FERPA stands for the Family Educational Rights and Privacy Act. This Act was established in 1974 and is also known as the Buckley Amendment. This Act is enforced by the Family Policy Compliance Office (FPCO) of the U.S. Department of Education.
Additional information can be found by reading the government document found here.
Consequences of not complying with FERPA (besides the fact that it is a law) are that federal funds may be withheld from the University if we are found in violation of FERPA, and the University may have lawsuits brought against it if found in violation.
FERPA rights begin for a student once they have matriculated (officially registered) for the first time.
FERPA makes four guarantees to students.

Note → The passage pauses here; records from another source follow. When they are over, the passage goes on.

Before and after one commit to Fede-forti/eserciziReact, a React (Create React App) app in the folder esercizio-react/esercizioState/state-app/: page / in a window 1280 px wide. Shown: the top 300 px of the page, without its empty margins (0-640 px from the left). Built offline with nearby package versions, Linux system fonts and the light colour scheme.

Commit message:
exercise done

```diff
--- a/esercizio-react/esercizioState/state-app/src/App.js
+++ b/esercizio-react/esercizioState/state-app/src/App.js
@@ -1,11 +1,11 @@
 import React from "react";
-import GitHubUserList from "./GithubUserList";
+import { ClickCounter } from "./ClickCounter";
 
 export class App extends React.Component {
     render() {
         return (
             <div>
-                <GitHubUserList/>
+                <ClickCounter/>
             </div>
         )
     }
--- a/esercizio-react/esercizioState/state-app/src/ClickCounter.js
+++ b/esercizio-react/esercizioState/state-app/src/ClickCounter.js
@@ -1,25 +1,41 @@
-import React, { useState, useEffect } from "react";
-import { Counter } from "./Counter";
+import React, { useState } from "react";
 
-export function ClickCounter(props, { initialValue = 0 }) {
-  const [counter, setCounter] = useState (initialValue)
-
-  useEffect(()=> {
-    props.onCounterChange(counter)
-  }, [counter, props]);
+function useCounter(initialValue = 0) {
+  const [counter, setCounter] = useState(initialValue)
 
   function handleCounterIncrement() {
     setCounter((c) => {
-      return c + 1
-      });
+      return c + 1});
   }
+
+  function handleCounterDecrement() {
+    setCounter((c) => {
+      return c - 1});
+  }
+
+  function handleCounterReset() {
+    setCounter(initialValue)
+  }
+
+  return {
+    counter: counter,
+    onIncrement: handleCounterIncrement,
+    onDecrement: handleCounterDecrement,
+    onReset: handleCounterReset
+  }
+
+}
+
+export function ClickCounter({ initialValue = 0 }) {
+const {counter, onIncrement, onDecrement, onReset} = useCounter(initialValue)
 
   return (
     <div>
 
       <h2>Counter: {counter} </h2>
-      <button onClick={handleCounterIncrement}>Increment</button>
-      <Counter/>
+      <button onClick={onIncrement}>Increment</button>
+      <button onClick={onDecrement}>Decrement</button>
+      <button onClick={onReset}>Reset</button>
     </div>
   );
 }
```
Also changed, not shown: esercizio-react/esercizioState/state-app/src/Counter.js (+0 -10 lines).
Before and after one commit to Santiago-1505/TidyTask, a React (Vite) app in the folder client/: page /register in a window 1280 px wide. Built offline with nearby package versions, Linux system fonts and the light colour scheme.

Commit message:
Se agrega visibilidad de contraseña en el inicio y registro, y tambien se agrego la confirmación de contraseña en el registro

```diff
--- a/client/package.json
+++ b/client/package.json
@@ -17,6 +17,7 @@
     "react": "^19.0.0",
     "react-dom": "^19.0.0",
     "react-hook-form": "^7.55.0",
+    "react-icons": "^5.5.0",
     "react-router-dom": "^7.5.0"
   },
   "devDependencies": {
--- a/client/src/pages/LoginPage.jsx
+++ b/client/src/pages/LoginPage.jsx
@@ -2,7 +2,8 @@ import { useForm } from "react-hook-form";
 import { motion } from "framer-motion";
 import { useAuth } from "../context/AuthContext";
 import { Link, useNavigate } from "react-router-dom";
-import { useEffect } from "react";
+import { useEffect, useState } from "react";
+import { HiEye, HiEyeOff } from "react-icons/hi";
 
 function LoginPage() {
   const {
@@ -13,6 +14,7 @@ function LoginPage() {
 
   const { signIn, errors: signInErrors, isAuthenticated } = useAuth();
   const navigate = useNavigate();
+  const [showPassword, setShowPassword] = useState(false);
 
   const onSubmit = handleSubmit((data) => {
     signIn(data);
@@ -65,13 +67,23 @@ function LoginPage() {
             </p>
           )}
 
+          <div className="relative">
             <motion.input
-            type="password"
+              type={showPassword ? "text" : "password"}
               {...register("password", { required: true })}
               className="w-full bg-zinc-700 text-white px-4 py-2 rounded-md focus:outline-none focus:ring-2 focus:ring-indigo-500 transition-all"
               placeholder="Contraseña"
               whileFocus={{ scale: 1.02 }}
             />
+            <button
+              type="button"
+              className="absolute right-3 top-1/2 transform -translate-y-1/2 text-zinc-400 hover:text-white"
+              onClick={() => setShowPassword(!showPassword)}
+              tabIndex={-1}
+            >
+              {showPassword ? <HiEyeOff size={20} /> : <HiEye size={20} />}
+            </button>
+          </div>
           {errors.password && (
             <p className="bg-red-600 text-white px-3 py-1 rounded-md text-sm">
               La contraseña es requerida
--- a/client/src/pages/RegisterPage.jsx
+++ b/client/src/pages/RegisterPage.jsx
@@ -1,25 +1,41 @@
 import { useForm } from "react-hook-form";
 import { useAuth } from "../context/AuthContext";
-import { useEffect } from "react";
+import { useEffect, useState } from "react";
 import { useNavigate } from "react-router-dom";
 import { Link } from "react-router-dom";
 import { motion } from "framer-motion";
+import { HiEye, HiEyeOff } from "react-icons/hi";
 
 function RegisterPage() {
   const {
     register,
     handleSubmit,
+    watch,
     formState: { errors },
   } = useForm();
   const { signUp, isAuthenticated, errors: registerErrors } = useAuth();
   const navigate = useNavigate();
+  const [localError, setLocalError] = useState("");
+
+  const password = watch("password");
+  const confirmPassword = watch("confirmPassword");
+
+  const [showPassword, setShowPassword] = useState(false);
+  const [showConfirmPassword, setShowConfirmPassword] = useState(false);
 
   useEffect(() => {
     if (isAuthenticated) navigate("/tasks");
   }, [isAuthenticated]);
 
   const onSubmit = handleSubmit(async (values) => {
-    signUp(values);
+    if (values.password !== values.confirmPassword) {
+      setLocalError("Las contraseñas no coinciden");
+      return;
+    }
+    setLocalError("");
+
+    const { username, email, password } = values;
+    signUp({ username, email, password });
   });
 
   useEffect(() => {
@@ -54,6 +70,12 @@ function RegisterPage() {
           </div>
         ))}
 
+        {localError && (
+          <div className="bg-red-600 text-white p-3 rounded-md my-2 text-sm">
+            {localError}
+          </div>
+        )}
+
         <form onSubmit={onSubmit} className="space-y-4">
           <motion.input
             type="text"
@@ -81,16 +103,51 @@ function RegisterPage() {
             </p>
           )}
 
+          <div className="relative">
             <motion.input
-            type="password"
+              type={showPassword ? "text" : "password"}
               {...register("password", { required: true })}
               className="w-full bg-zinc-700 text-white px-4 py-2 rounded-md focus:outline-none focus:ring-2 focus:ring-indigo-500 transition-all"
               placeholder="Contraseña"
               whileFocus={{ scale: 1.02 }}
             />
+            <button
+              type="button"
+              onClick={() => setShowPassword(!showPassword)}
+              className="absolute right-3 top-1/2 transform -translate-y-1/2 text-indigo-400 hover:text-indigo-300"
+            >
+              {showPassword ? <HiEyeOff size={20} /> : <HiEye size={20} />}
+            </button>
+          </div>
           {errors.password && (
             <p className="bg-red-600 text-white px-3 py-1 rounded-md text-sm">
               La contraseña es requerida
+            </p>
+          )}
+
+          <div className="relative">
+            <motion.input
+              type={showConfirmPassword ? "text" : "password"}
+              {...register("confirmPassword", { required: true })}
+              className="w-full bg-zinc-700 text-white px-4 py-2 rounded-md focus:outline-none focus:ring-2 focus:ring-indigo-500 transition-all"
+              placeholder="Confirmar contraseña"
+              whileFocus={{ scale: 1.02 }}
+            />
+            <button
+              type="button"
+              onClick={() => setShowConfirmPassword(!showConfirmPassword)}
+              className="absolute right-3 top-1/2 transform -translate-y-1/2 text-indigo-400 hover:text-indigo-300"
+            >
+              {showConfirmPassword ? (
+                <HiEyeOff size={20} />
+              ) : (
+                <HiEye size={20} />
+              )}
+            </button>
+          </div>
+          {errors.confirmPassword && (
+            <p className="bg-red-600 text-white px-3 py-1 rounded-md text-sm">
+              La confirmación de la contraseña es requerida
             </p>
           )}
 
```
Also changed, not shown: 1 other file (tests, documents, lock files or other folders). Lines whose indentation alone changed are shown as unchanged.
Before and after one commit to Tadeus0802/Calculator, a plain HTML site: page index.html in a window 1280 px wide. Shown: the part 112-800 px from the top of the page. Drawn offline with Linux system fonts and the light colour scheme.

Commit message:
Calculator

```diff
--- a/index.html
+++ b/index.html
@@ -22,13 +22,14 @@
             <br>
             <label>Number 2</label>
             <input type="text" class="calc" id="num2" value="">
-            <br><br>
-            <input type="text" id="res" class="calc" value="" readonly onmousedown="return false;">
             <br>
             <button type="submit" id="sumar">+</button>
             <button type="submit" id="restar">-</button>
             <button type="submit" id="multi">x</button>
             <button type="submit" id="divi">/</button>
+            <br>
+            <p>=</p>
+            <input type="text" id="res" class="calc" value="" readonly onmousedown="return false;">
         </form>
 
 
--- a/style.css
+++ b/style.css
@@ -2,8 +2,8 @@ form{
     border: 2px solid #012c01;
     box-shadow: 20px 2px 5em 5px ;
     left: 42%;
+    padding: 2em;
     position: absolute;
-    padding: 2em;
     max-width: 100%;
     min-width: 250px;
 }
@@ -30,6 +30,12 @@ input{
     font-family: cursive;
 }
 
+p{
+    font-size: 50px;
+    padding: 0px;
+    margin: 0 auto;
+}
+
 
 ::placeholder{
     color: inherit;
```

These rights include the following:
- The right to inspect and review the student’s education records within 45 days of the day the University receives a written request for access.
2. The right to request the amendment of the student’s education records that the student believes is inaccurate, misleading, or otherwise in violation of the student’s privacy rights under FERPA.
3. The right to provide written consent before the University discloses personally identifiable information from the student’s education records, except to the extent that FERPA authorizes disclosure without consent.
4. The right to file a complaint with the U.S. Department of Education concerning alleged failures by the University to comply with the requirements of FERPA.
- Records directly related to a student
- Records that are maintained by an institution in an area accessed by more than one person
- Records can be in any media form (e.g.: Handwritten, Print, Type, Film, Electronic)
Examples of information that needs secure handling:
- Registration forms
- Student information displayed on your computer screen
- Student schedules
- Class assignments
- Class rosters
- Any paper with the student’s ID on it
- Only access those educational records you need to access as part of your job requirements. Ask yourself, “Is this a legitimate educational need?”
- Do not post grades publicly. The public posting of grades either by student’s name, student number, or social security number without the student’s written permission is a direct violation of FERPA.
- Do not e-mail grade information. There is no guarantee of confidentiality on the Internet.
- Do not release the following information without written authorization.
- Student Number
- Grades/Exam Score
- Grade Point Average
- Social Security Number
- Address/Telephone Number
- Class Schedule/Registration information, including number of credit hours registered
- Race, Ethnicity, or Nationality
- Gender, Date of Birth
- Total Credit Hours
- Emergency Contacts
If a student has not restricted access to the directory (or public) information you may release the following without the student’s consent:
- Dates of Attendance
- Classification (Freshman, Sophomore, Junior, Senior, or Graduate)
- Major field of study
- Honors (including honors lists)
- Degree(s) conferred (including dates and any graduation honors)
If a student has blocked release of directory information, you may not release any information about that student. It is recommended you say, “I have no information about that individual.”
To verify if a student has elected to block the release of directory information contact Enrollment Services at EnrollmentServices@ltu.edu or 248.204.2280. Banner Web will display a message indicating a student has elected to block information each time a faculty or staff member views the student information, such as transcripts.
A student can elect to complete a consent-to-release form allowing the University to release non-directory information to the persons indicated on the form. The form should be completed and forwarded to Enrollment Services for documentation. Click here for the Authorization to Disclosure Information form.
The University can and is required to release information as listed below. This information would be released by the appropriate authorized offices on campus (e.g.: Registrar, Financial Aid, Dean of Students, and Campus Safety).
- Financial Aid Lenders
- Agents of the Courts (e.g.: subpoena)
- Certain State & Federal Agencies
- Military Recruiters (Under the Solomon Amendment)
- Emergencies (To protect the health & safety of the student or other persons)
FERPA issues are sometimes confusing and the correct course of action is not always clear. For guidance on FERPA issues contact Enrollment Services at EnrollmentServices@ltu.edu or call 248.204.2280. We are here to help you!